What We Learned About Offshore Drilling from the BP Oil Spill
Over five years have past since BP’s catastrophic oil spill in the gulf of Mexico. The spill was not only the failure of British Petroleum but the regulatory bodies that oversaw the offshore drilling operations.
In April of 2010, the Deepwater Horizon oil rig exploded in the Gulf of Mexico killing 11 people and forcing millions of barrels of oil into the ocean. For 87 days, the rig filled the ocean with oil; killing marine life and soiling more than a thousand miles of coast from Texas to Florida.
The spill, approximately 3.19 million barrels of oil, has completely changed how the federal government regulates offshore drilling. Barack Obama’s administration has proposed a series of regulations to the prevent any similar disasters from happening in the future.
These new rules would require improved technology to better seal well ruptures. Others involve more rigorous safety tests by inspectors.
When the Deepwater Horizon exploded the biggest issue wasn’t the explosion itself but massive task of resealing the massive crater that resulted. If you can remember, BP and government tried a cavalcade of different solutions to the problem including stuffing garbage and golfballs into the role in an attempt to halt the spill. After 87 days the spill was stopped and the legal battles began.
In the end BP was found responsible and reached a $4.5 Billion criminal settlement with the Justice Department and paid $14 billion for cleanup.
The new proposed regulations would work most closely to improve the technology used to stop the seal. Particularly new and improved blowout preventers will be used as they are the last line of defense against major oil spills. The preventer is a five-story collection of valves and blades including an emergency hydraulic device with two sharp cutting blades called a blind shear ram, which are used to cut and seal the drill pipe, stopping a blowout.
Additional to the newer technology, regulators hope to increase the number of offshore drilling inspectors from 55 to 92, to improve safety.
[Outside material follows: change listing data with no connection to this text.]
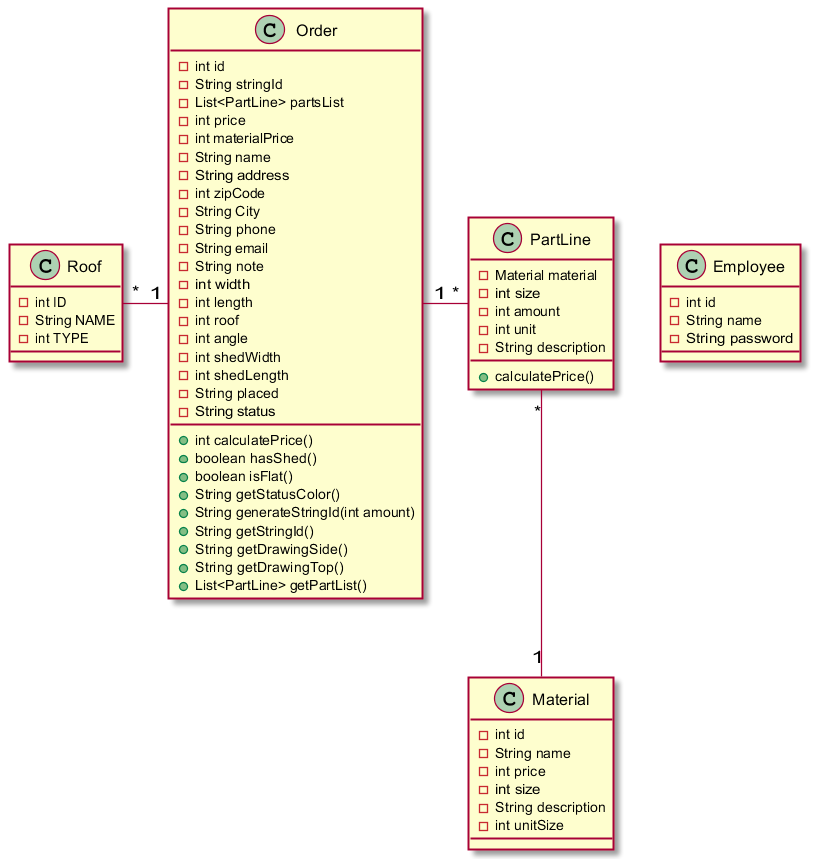
NikolajX4000/Sem2Exam keeps this PlantUML diagram as ClassDiagram.png. Above is the earlier version. Its source is kept beside it as src/main/java/UML/ClassDiagram.puml. Its diagram source:
```plantuml
@startuml

class Employee{
    -int id
    -String name
    -String password
}

class Material{
    -int id
    -String name
    -int price
    -int size
    -String description
    -int unitSize
}

class Order{
    -int id
    -String stringId
    -List<PartLine> partsList
    -int price
    -int materialPrice
    -String name
    -String address
    -int zipCode
    -String City
    -String phone
    -String email
    -String note
    -int width
    -int length
    -int roof
    -int angle
    -int shedWidth
    -int shedLength
    -String placed
    -String status

    +int calculatePrice()
    +boolean hasShed()
    +boolean isFlat()
    +String getStatusColor()
    +String generateStringId(int amount)
    +String getStringId()
    +String getDrawingSide()
    +String getDrawingTop()
    +List<PartLine> getPartList()
}

class PartLine{
    -Material material
    -int size
    -int amount
    -int unit
    -String description

    +calculatePrice()
}

class Roof{
    -int ID
    -String NAME
    -int TYPE
}

Order "1" -left- "*" Roof
Order "1" -right- "*" PartLine
PartLine "*" -- "1" Material

@enduml
```
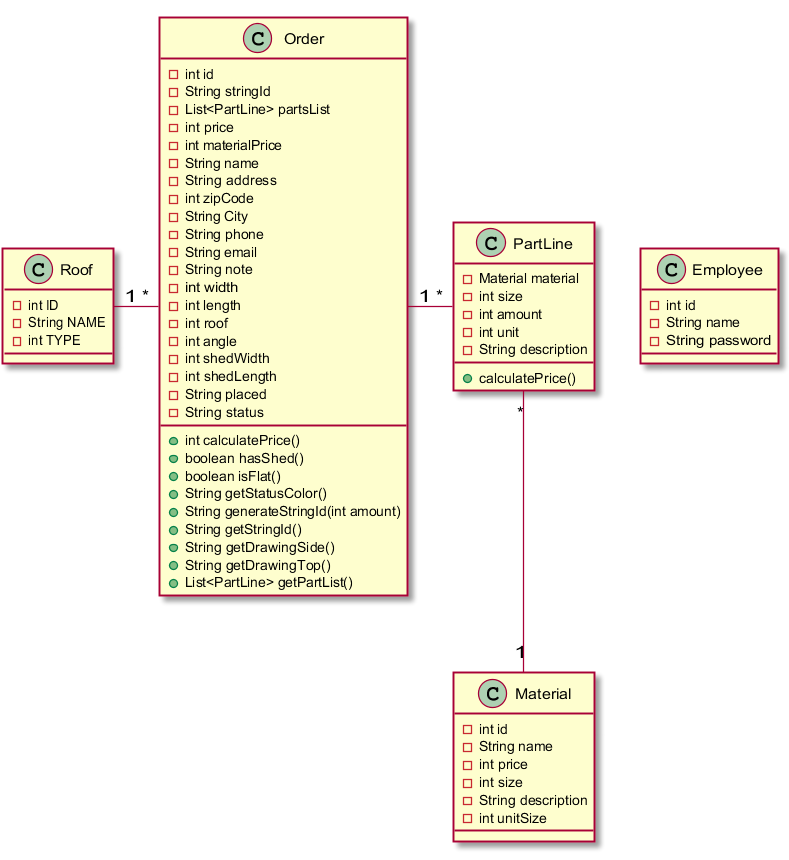
The same diagram one commit later.

The edit, as a diff of the source:
```diff
@@ -64,7 +64,7 @@
     -int TYPE
 }
 
-Order "1" -left- "*" Roof
+Order "*" -left- "1" Roof
 Order "1" -right- "*" PartLine
 PartLine "*" -- "1" Material
 
```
All in all, these new rules should allow companies like BP to continue their offshore drilling operations while avoiding another catastrophic disaster like the Deepwater Horizon.